Oil prices moved a leg higher on Wednesday, extending the prior day’s gains after reports Venezuela may not deliver some of its contracted crude oil exports amid political upheaval.
Production and exports in Venezuela have recently been hit hard by political instability. That in turn has limited global supply, helping the Organization of the Petroleum Exporting Countries hit its target for reduced output faster than expected.
Venezuela’s state-owned PDVSA is now reportedly considering declaring force majeure on some contracts with crude oil buyers, essentially declaring they cannot be fulfilled as output from its oil fields has tanked and bottlenecks are slowing down exports at the ports.
“As things stand, the situation is clearly reaching crisis point and has left the embattled Latin American producer staring into the abyss. The end game for Venezuela’s oil troubles is fast approaching, and when it does, price fireworks will be the order of the day,” said Stephen Brennock, oil analyst at PVM Oil Associates, in a note.
West Texas Intermediate crude CLN8, -0.99% for July rose 11 cents, or 0.2%, to $65.62 a barrel, adding to a 1.2% gain from Tuesday that ended a three-session skid. August Brent crude LCOQ8, -0.36% , the global oil benchmark, added 52 cents, or 0.7%, to $75.90 a barrel.
Concerns about the Venezuelan supply drop, and about potential export disruption in Iran, have sparked speculation that oil demand will significantly outstrip supply and create a spike in prices.

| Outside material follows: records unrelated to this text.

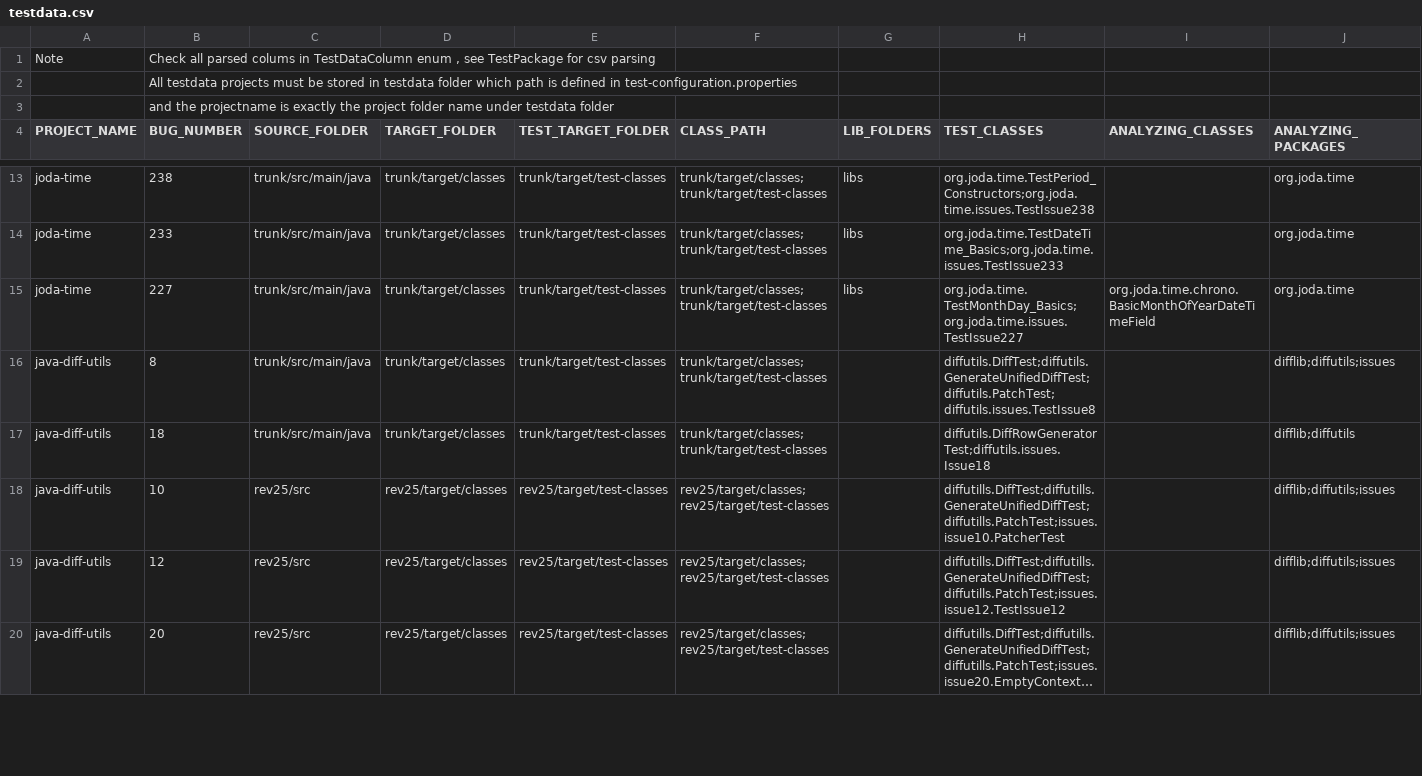
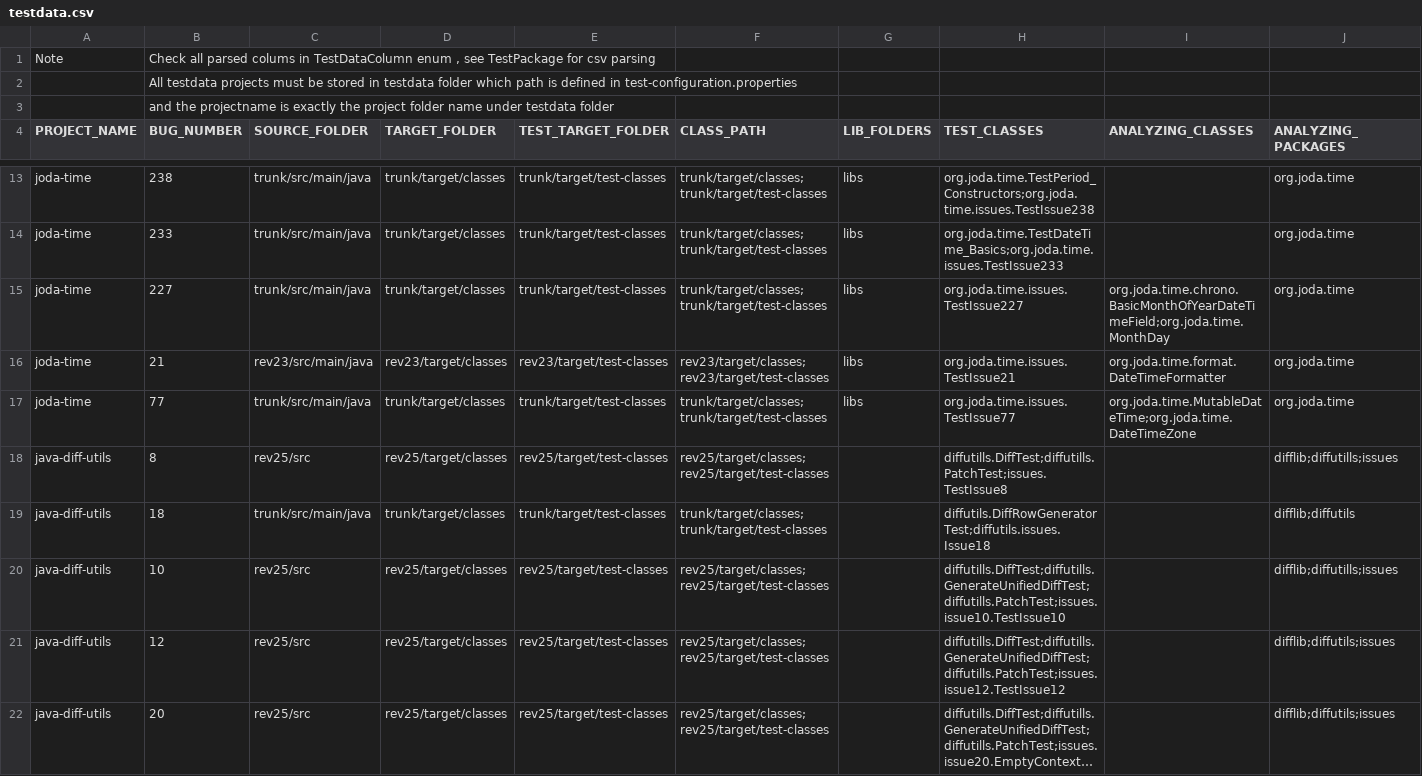
Before and after one commit to sunjun-group/Ziyuan, a CSV file: etc/testdata.csv, drawn as a sheet; only a part is shown, gaps mark what is left out; long unchanged cells end in …; addresses are those after the commit; rows hold the shown columns only; the diff covers the shown part only; the diff names each change by its address in the sheet, - before the commit and + after, or states it on an @@ line.

```diff
--- a/etc/testdata.csv
+++ b/etc/testdata.csv
-H15 (TEST_CLASSES): org.joda.time.TestMonthDay_Basics;org.joda.time.issues.TestIssue227
+H15 (TEST_CLASSES): org.joda.time.issues.TestIssue227
-I15 (ANALYZING_CLASSES): org.joda.time.chrono.BasicMonthOfYearDateTimeField
+I15 (ANALYZING_CLASSES): org.joda.time.chrono.BasicMonthOfYearDateTimeField;org.joda.time.MonthDay
+row 16: joda-time | 21 | rev23/src/main/java | rev23/target/classes | rev23/target/test-classes | rev23/target/classes;rev23/target/test-classes | libs | org.joda.time.issues.TestIssue21 | org.joda.time.format.DateTimeFormatter | org.joda.time
+row 17: joda-time | 77 | trunk/src/main/java | trunk/target/classes | trunk/target/test-classes | trunk/target/classes;trunk/target/test-classes | libs | org.joda.time.issues.TestIssue77 | org.joda.time.MutableDateTime;org.joda.time.DateTimeZone | org.joda.time
-C18 (SOURCE_FOLDER): trunk/src/main/java
+C18 (SOURCE_FOLDER): rev25/src
-D18 (TARGET_FOLDER): trunk/target/classes
+D18 (TARGET_FOLDER): rev25/target/classes
-E18 (TEST_TARGET_FOLDER): trunk/target/test-classes
+E18 (TEST_TARGET_FOLDER): rev25/target/test-classes
-F18 (CLASS_PATH): trunk/target/classes;trunk/target/test-classes
+F18 (CLASS_PATH): rev25/target/classes;rev25/target/test-classes
-H18 (TEST_CLASSES): diffutils.DiffTest;diffutils.GenerateUnifiedDiffTest;diffutils.PatchTest;diffutils.issues.TestIssue8
+H18 (TEST_CLASSES): diffutills.DiffTest;diffutills.PatchTest;issues.TestIssue8
-J18 (ANALYZING_PACKAGES): difflib;diffutils;issues
+J18 (ANALYZING_PACKAGES): difflib;diffutills;issues
-H20 (TEST_CLASSES): diffutills.DiffTest;diffutills.GenerateUnifiedDiffTest;diffutills.PatchTest;issues.issue10.PatcherTest
+H20 (TEST_CLASSES): diffutills.DiffTest;diffutills.GenerateUnifiedDiffTest;diffutills.PatchTest;issues.issue10.TestIssue10
-J20 (ANALYZING_PACKAGES): difflib;diffutils;issues
+J20 (ANALYZING_PACKAGES): difflib;diffutills;issues
```
Also changed, not shown: 2 added rows and 15 edited cells elsewhere in this file, 32 other files.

The threatened shortfall has added pressure on OPEC and its partners, led by Russia, to increase production targets when they gather for a meeting in Vienna on June 22-23. In an unusual demand, the U.S. government has reportedly asked OPEC kingpin Saudi Arabia and other cartel members to increase their oil flow by around 1 million barrels a day, to keep a lid on rising oil prices.
Reuters reported in late May that the major oil producers were considering increasing output by 1 million barrels to plug the gap from Venezuela. That sparked a selloff in the oil market, with Brent losing sight of the $80 handle and WTI moving back below $65 a barrel.
However, traders shouldn’t be so discouraged by the prospect of a rise in OPEC production, according to Jeff Currie, head of commodities research at Goldman Sachs.
“Everybody is all bearish about the recent announcement of a million barrels per day extra supply, but the market needed it. It not only needs it, it is mandatory. Otherwise you just drive the bus off a cliff,” he said at the S&P Global Platts’ annual crude oil summit in London on Tuesday.
On Wednesday, traders were also waiting for the weekly supply data from the U.S. Energy Information Administration, due for release at 10:30 a.m. Eastern Time.
In other energy products on Wednesday, July gasoline RBN8, -1.61% climbed 0.3% to $2.11 a gallon, while heating oil for the same month HON8, -0.59% added 0.7% to $2.16 a gallon.
Natural gas for July NGN18, -0.21% rose 0.5% to $2.90 per million British thermal units.